#### Task description:
Pull from the data below each line where the word "util" occurs, and copy it.

#### Records for the exercise:
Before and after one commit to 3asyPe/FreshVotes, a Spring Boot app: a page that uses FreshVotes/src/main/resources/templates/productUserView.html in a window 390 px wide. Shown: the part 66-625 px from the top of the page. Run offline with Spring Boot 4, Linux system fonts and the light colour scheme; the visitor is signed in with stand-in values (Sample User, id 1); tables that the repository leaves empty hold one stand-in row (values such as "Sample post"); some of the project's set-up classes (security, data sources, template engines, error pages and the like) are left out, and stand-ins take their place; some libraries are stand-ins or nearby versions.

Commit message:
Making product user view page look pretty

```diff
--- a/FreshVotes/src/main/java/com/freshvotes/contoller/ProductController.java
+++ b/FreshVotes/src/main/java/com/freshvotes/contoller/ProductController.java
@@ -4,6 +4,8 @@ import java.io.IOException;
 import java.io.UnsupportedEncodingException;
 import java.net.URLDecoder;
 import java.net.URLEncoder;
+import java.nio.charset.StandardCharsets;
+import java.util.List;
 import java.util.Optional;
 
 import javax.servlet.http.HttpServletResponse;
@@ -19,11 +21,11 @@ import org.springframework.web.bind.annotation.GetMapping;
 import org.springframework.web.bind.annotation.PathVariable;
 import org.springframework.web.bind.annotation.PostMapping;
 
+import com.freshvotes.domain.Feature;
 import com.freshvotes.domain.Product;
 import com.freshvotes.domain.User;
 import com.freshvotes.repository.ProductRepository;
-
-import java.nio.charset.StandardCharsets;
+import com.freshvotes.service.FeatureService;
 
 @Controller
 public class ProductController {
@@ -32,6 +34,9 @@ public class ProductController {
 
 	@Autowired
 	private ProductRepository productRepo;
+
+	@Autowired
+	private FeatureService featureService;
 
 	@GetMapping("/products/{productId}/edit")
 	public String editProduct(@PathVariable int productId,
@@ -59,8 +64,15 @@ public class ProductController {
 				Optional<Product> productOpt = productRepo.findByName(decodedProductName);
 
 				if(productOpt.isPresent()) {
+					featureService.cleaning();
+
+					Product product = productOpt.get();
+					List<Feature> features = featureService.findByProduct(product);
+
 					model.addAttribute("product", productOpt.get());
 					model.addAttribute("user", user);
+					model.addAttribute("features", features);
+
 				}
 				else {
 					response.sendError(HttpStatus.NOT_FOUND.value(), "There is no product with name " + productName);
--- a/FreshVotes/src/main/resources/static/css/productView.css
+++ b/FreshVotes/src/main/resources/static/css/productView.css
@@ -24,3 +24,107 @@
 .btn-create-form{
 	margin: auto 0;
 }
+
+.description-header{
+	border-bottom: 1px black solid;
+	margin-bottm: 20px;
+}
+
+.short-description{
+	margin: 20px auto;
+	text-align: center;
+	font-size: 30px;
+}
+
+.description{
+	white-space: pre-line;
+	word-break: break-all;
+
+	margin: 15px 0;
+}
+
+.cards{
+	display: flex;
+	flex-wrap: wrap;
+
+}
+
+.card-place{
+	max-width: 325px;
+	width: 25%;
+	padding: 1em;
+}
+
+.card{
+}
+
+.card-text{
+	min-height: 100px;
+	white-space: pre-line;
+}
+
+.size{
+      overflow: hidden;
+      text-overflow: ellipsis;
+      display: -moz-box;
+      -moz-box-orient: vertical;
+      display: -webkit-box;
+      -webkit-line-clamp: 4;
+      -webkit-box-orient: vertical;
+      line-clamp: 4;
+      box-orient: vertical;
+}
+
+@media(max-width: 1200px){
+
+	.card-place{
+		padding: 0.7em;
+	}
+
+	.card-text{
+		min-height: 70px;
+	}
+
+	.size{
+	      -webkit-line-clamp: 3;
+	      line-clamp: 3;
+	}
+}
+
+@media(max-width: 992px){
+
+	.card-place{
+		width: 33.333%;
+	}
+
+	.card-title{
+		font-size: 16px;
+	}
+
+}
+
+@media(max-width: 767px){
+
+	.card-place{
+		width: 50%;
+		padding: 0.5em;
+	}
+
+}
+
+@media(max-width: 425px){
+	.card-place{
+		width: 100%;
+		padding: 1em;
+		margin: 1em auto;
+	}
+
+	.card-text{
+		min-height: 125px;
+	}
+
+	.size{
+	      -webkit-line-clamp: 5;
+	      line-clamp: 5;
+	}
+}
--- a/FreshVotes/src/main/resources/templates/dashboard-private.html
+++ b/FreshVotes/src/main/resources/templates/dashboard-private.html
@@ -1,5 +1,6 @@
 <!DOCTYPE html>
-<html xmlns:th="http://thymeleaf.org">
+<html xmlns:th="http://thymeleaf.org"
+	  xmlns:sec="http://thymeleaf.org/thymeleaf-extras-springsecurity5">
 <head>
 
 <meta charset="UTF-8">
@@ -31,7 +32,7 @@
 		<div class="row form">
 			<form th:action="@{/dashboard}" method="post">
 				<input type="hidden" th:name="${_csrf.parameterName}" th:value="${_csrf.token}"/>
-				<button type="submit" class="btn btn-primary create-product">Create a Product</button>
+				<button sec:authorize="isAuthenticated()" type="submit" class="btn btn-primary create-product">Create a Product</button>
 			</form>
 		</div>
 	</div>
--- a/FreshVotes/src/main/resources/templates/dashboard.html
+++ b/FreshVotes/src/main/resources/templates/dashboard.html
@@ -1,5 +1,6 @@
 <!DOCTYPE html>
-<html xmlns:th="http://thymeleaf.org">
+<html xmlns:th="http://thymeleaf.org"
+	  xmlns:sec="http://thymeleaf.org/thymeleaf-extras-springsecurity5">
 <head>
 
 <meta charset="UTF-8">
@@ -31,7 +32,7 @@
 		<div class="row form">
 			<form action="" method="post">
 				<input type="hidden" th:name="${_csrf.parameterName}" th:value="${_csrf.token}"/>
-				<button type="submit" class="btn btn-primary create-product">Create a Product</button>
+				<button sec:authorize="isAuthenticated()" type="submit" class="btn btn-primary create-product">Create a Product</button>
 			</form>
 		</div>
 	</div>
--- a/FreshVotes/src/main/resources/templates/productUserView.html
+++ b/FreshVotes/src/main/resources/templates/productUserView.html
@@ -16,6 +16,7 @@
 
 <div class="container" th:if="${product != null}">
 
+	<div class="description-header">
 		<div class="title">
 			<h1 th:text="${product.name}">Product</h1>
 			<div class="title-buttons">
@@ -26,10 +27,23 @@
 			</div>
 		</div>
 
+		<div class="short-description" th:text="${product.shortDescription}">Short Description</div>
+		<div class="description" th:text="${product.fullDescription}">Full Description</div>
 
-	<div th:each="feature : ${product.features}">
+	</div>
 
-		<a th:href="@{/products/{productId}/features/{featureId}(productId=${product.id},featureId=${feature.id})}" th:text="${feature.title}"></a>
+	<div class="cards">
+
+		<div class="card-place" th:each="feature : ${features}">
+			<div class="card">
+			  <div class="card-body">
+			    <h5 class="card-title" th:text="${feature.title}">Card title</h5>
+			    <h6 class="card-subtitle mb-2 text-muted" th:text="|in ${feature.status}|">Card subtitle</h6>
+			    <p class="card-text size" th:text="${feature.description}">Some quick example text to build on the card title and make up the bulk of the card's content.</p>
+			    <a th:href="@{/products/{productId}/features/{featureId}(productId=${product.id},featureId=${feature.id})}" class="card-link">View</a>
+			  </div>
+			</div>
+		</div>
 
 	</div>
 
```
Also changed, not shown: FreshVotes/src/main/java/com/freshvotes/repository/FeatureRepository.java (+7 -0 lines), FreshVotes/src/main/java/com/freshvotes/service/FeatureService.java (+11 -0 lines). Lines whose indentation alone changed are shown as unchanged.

#### Exercise answer:
+import java.util.List;
 import java.util.Optional;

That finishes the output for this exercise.